The looming July jobs report is poised to shake up stalled negotiations between the White House and Democrats over another coronavirus stimulus bill as Republicans threaten to walk away from the table.
The national employment report from the Labor Department on Friday morning is projected to show a sharp slowdown after two months of strong job gains. Expectations range from a gain of roughly 1 million jobs to a loss of several thousand following the 8 million added during May and June.
An unexpectedly positive report could buy Trump administration officials more time to negotiate, and even give them some leverage, as President Trump attempts to circumvent Congress with executive orders.
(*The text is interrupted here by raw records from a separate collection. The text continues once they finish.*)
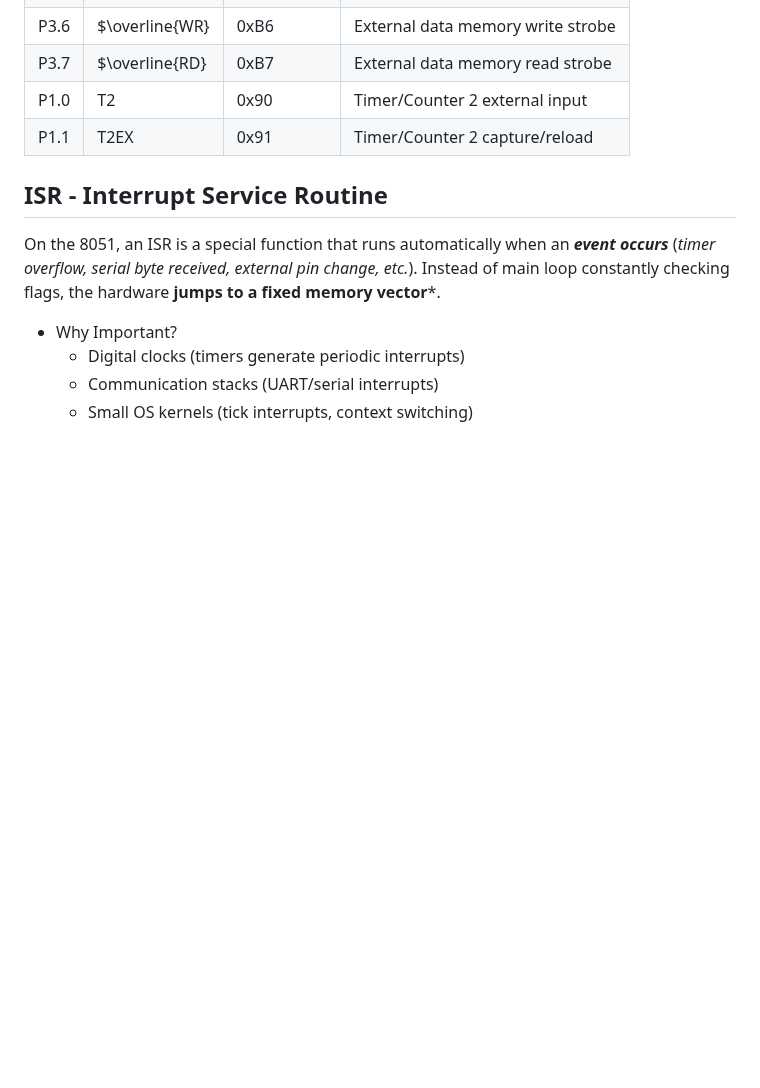
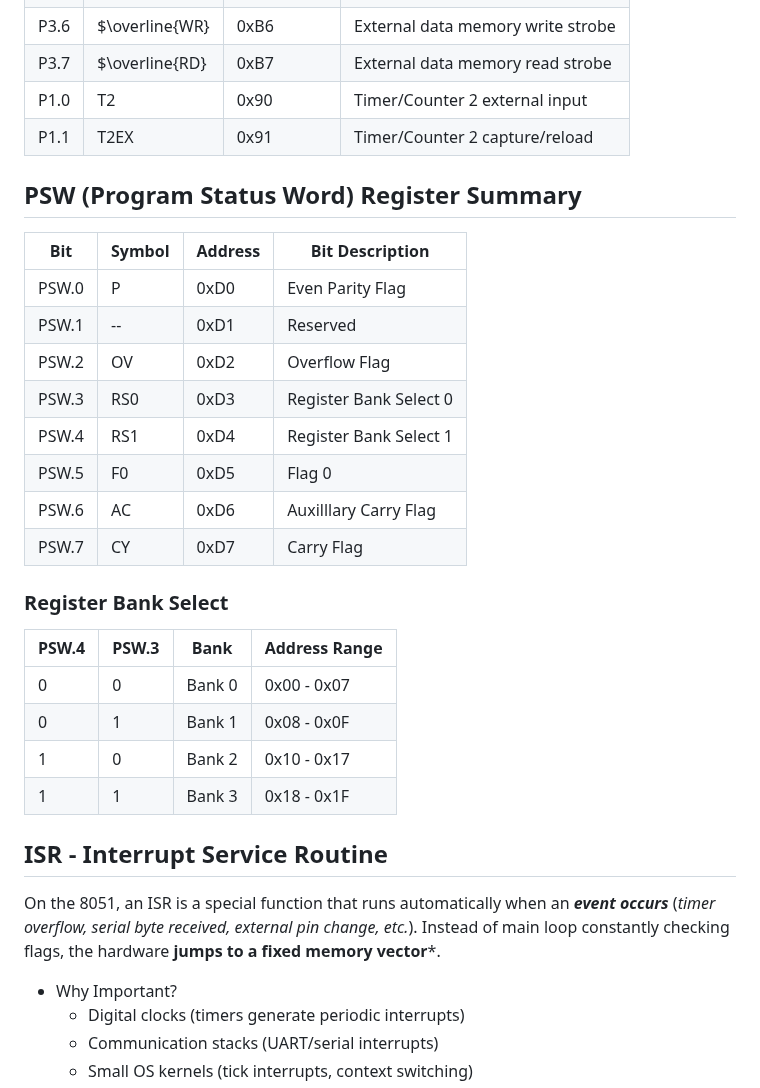
Before and after one commit to mrf2/knowledge-base, a Markdown page: devices/8051.md, the part around the change. Drawn GitHub-style; blank space fills up the shorter version.

Commit message:
update devices\8051.md

```diff
--- a/devices/8051.md
+++ b/devices/8051.md
@@ -13,6 +13,27 @@
 |P3.7|$\overline{RD}|0xB7|External data memory read strobe|
 |P1.0|T2|0x90|Timer/Counter 2 external input|
 |P1.1|T2EX|0x91|Timer/Counter 2 capture/reload|
+
+
+## PSW (Program Status Word) Register Summary
+|Bit|Symbol|Address|Bit Description|
+|---|---|---|---|
+|PSW.0|P|0xD0|Even Parity Flag|
+|PSW.1|--|0xD1|Reserved|
+|PSW.2|OV|0xD2|Overflow Flag|
+|PSW.3|RS0|0xD3|Register Bank Select 0|
+|PSW.4|RS1|0xD4|Register Bank Select 1|
+|PSW.5|F0|0xD5|Flag 0|
+|PSW.6|AC|0xD6|Auxilllary Carry Flag|
+|PSW.7|CY|0xD7|Carry Flag|
+
+### Register Bank Select
+|PSW.4|PSW.3|Bank|Address Range|
+|---|---|---|---|
+|0|0|Bank 0|0x00 - 0x07|
+|0|1|Bank 1|0x08 - 0x0F|
+|1|0|Bank 2|0x10 - 0x17|
+|1|1|Bank 3|0x18 - 0x1F|
 
 ## ISR - Interrupt Service Routine
 On the 8051, an ISR is a special function that runs automatically when an ***event occurs*** (*timer overflow, serial byte received, external pin change, etc.*). Instead of main loop constantly checking flags, the hardware **jumps to a fixed memory vector***.
```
But a disappointing downturn could spur Trump to strike a quick deal with Democrats to avert deeper economic pain ahead of the November election.
“The month of July could be seen as a month of weakness before a series of starts and stops,” wrote Troy Lukta, an economist at investment bank Natixis CIB, in a Thursday research note.
“Either way, more stimulus is needed to engineer the smoothest possible recovery.”
The July jobs report is likely to cap off another week of limited progress in negotiations over a follow-up to the record $2.2 trillion CARES Act signed by Trump in late March. That measure provided a $600 boost to weekly unemployment benefits, stimulus checks to most U.S. households, a moratorium on foreclosures and evictions and hundreds of billions in emergency loans to businesses.
Economists widely credit the CARES Act for keeping the economy from plunging into a deeper recession, which began in February. The legislation also helped clear the way for roughly 8 million of the 21 million workers who lost their jobs to come back to work.
Four months later, those measures have either expired or washed out of the economy with no replacement, despite ample time to strike a bipartisan agreement. More than 30 million Americans on unemployment insurance are now bracing for a steep decline in income, and more than 20 million are facing the possibility of eviction without quick support from the federal government.
“Many millions of American families are either out of work or lost a lot of hours and income through no fault of their own because of the pandemic and the out of control virus,” said Aaron Sojourner, a senior economist on the White House Council of Economic Advisers from 2016 to 2017.
“They still have to pay the bills and they still have to eat and they still have to take care of their families and we all have an interest in that happening.”
Even with the financial peril facing much of the country, coupled with economic warning signs that have been flashing for months, Democrats and Republicans have failed to agree on the specifics for a broad coronavirus-relief package, though they both agree legislation is needed.
Republicans are aiming for a measure closer to $1 trillion that includes a smaller boost to unemployment benefits, while Democrats have pitched a more than $3 trillion bill that would extend much of the CARES Act. House Democrats passed their proposal in May.
“There is a desire on the part of both the Democrats and the Republicans, at least most of the Republicans, not every single one, that we get to an outcome because the economy does need an additional boost until we get the vaccine,” said Senate Majority Leader Mitch McConnell (R-Ky.) in a CNBC interview Thursday, insisting a deal could come together “in the near future.”
But Trump and his top negotiators have shown dwindling patience with Senate Minority Leader Charles Schumer (D-N.Y.) and Speaker Nancy Pelosi (D-Calif.). The president warned Thursday that if there’s no deal on Friday, he would seek to sidestep Congress and provide relief through executive action.
Whether a breakthrough happens before Trump goes it alone could hinge on the jobs numbers released Friday morning. If nothing else, it will give Trump and lawmakers a clearer view into a labor market clouded at times by differing takes from a range of data sources.
“The uncertainty around tomorrow's numbers is very, very high, and I think that is itself a sign of what's going on in the labor market,” said Nick Bunker, economic research director for North America at the Indeed Hiring Lab.
The ADP National Employment Report released Wednesday showed a gain of 167,000 workers to private payrolls in July, far less than the 2.4 million added in June. But that was still substantially better than the nearly 4 to 6 million job losses implied by the Census Bureau’s weekly Household Pulse Survey.
“We're getting lots of conflicting signals, it's unclear which one to trust the most, and it's a quickly moving economic and public health situation,” Bunker said.
He also warned that the July jobs report will show a relatively outdated picture of a labor market wracked by rising coronavirus cases, which curb consumer spending and damage the economy even when states don’t impose restrictions.
The government surveys for the monthly jobs report occur during the week containing the 12th day of the month. So in this case, about three weeks before the report is released.
“This is critical data for charting the path of the recovery and potentially figuring out what stage of the overall recovery or economic cycle we're in right now,” Bunker said, “but it is not fully indicative of where the economy is.”